Iron overload could induce liver injury7. Since hepcidin is the master regulator of iron hemostasis, response of hepcidin to iron change is more sensitive and prompt when iron overload co-occurs with liver injury. Based on our observation, the drastically dynamic change of hepcidin is around 3h to 12h while ALT dramatically changed from 12 h to 48 h in CCl4-induced liver injury mouse models. We hypothesize that the combination of both ALT and hepcidin may be more faithfully recapitulate the whole dynamic range of the progression of liver injury. Therefore, our findings emphasized the importance of body iron changes during liver injury. Serum hepcidin could be included as potential reference parameters to evaluate liver disease status.
Using hepcidin to predict the initiation of liver injury might be difficult to set up a universal criterion due to both intrinsic and extrinsic heterogeneity of hepcidin expression. One study reported that hepcidin levels are much higher in 40–60 years old females30. Since most of the female participants in our cohort studies are above 40 years old, our conclusion cannot be generalized to those females below 40 years old due to the potential physiological differences in their hepcidin concentration and iron status. One limitation of our study is the potential confounders not considered in this study, such as dietary factors associated with transaminase levels. Another limitation is that the mechanisms of hepcidin regulation in liver injury need further investigation in other animal models and hepcidin dysregulated population. A hepcidin knockout mouse model in future study will provide in vivo evidence to study the causal relationship between hepcidin and liver injury. Additional population-based studies are warranted to validate these findings in other cohorts and test their potential relevance for the clinical management of hepcidin dysregulation induced liver patients.
How to cite this article: An, P. et al. Elevated serum transaminase activities were associated with increased serum levels of iron regulatory hormone hepcidin and hyperferritinemia risk. Sci. Rep. 5, 13106; doi: 10.1038/srep13106 (2015).

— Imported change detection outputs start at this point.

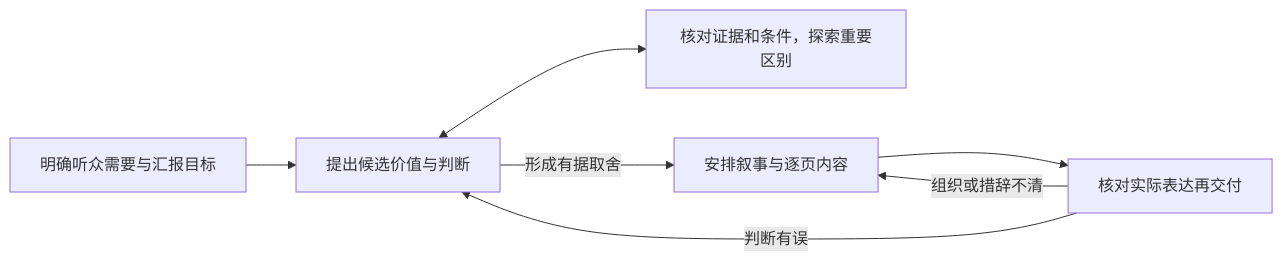
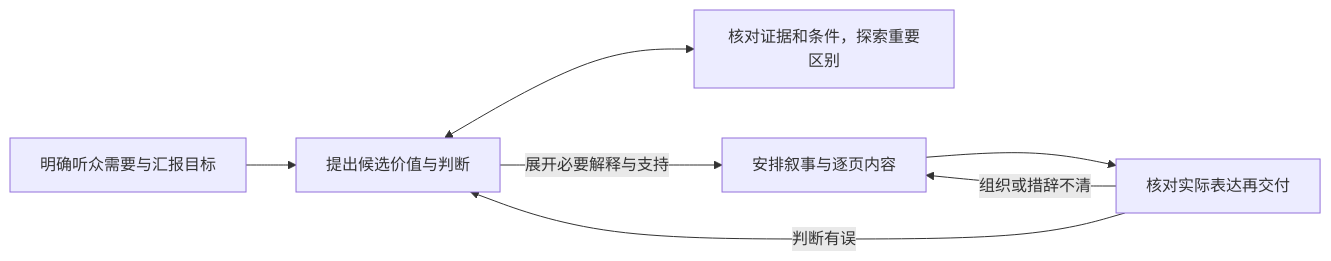
Before and after one commit to River-Singer/How-to-Report: the diagram in README.md, drawn with Mermaid. The commit also changed other lines of this file and 75 other files, not shown here.

````diff
--- a/README.md
+++ b/README.md
@@ -65,9 +71,9 @@
 ```mermaid
 flowchart LR
     A[明确听众需要与汇报目标] --> B[提出候选价值与判断]
     B <--> E[核对证据和条件，探索重要区别]
-    B -->|形成有据取舍| C[安排叙事与逐页内容]
+    B -->|展开必要解释与支持| C[安排叙事与逐页内容]
     C --> D[核对实际表达再交付]
     D -->|判断有误| B
     D -->|组织或措辞不清| C
 ```
````
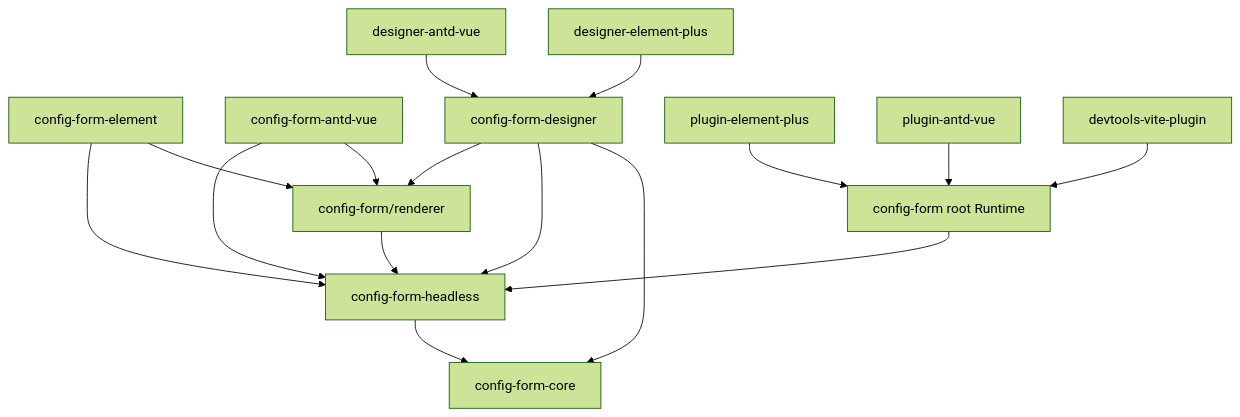
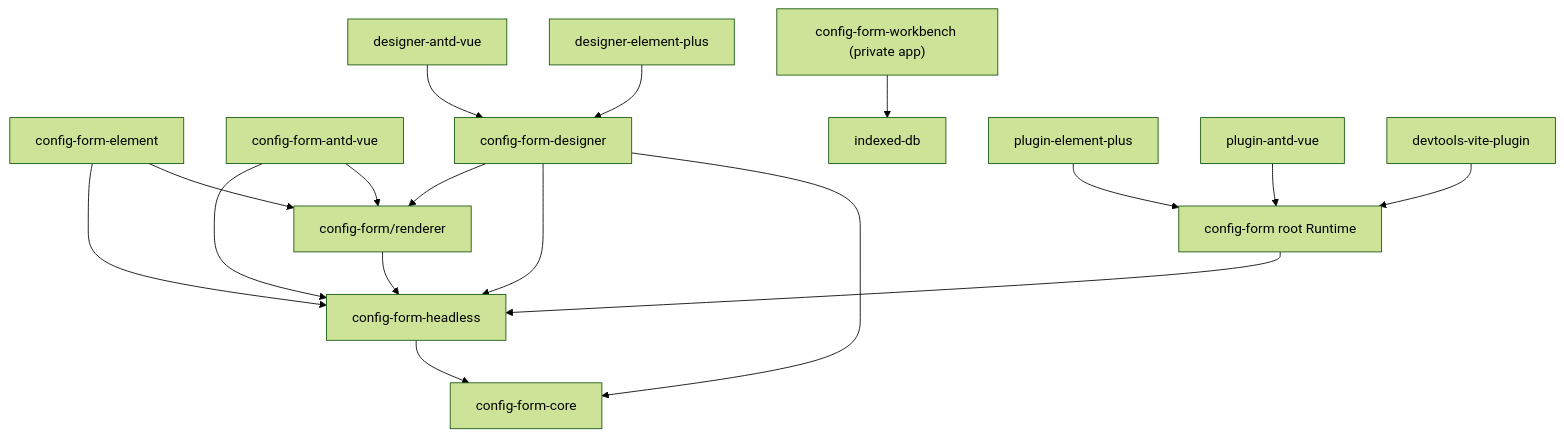
Before and after one commit to moluoxixi/vue-components: the diagram in packages/ConfigForm/README.md, drawn with Mermaid (forest theme). The commit also changed other lines of this file and 82 other files, not shown here.

````diff
--- a/packages/ConfigForm/README.md
+++ b/packages/ConfigForm/README.md
@@ -18,18 +18,19 @@
 ```mermaid
 flowchart TD
   Headless["config-form-headless"] --> Core["config-form-core"]
   Runtime["config-form root Runtime"] --> Headless
   Renderer["config-form/renderer"] --> Headless
   Element["config-form-element"] --> Renderer
   Element --> Headless
   Antd["config-form-antd-vue"] --> Renderer
   Antd --> Headless
   Designer["config-form-designer"] --> Core
   Designer --> Headless
   Designer --> Renderer
   DesignerElement["designer-element-plus"] --> Designer
   DesignerAntd["designer-antd-vue"] --> Designer
+  Workbench["config-form-workbench (private app)"] --> IndexedDB["indexed-db"]
   PluginElement["plugin-element-plus"] --> Runtime
   PluginAntd["plugin-antd-vue"] --> Runtime
   Devtools["devtools-vite-plugin"] --> Runtime
 ```
````
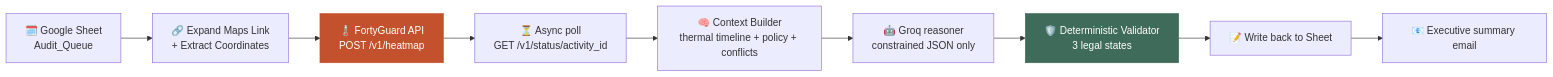
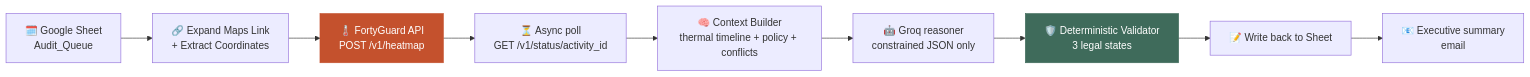
The first of 2 diagrams in README.md (tariq-bawany/therma-shift), drawn with Mermaid before and after one commit. The commit also changed other lines of this file, not shown here.

````diff
--- a/README.md
+++ b/README.md
@@ -164,13 +164,13 @@
 ```mermaid
 flowchart LR
     A["🗓️ Google Sheet<br/>Audit_Queue"] --> B["🔗 Expand Maps Link<br/>+ Extract Coordinates"]
     B --> C["🌡️ FortyGuard API<br/>POST /v1/heatmap"]
     C --> D["⏳ Async poll<br/>GET /v1/status/activity_id"]
     D --> E["🧠 Context Builder<br/>thermal timeline + policy + conflicts"]
     E --> F["🤖 Groq reasoner<br/>constrained JSON only"]
     F --> G["🛡️ Deterministic Validator<br/>3 legal states"]
     G --> H["📝 Write back to Sheet"]
-    H --> I["📧 Executive summary email"]
+    H --> I["📧 Executive summary<br/>email"]
     style C fill:#C4512D,stroke:#C4512D,color:#fff
     style G fill:#3F6B5B,stroke:#3F6B5B,color:#fff
 ```
````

This work was supported by the research grants from the Ministry of Science and Technology of China (grant numbers 2011CB966203, 2012BAD33B05); The National Natural Science Foundation of China (grant numbers 31330036, 31225013, 31200954 and 31401016); China Postdoctoral Science Foundation-funded projects (2012M510110 and 2013T60440); Zhejiang Provincial Natural Science Foundation (LZ15H160002).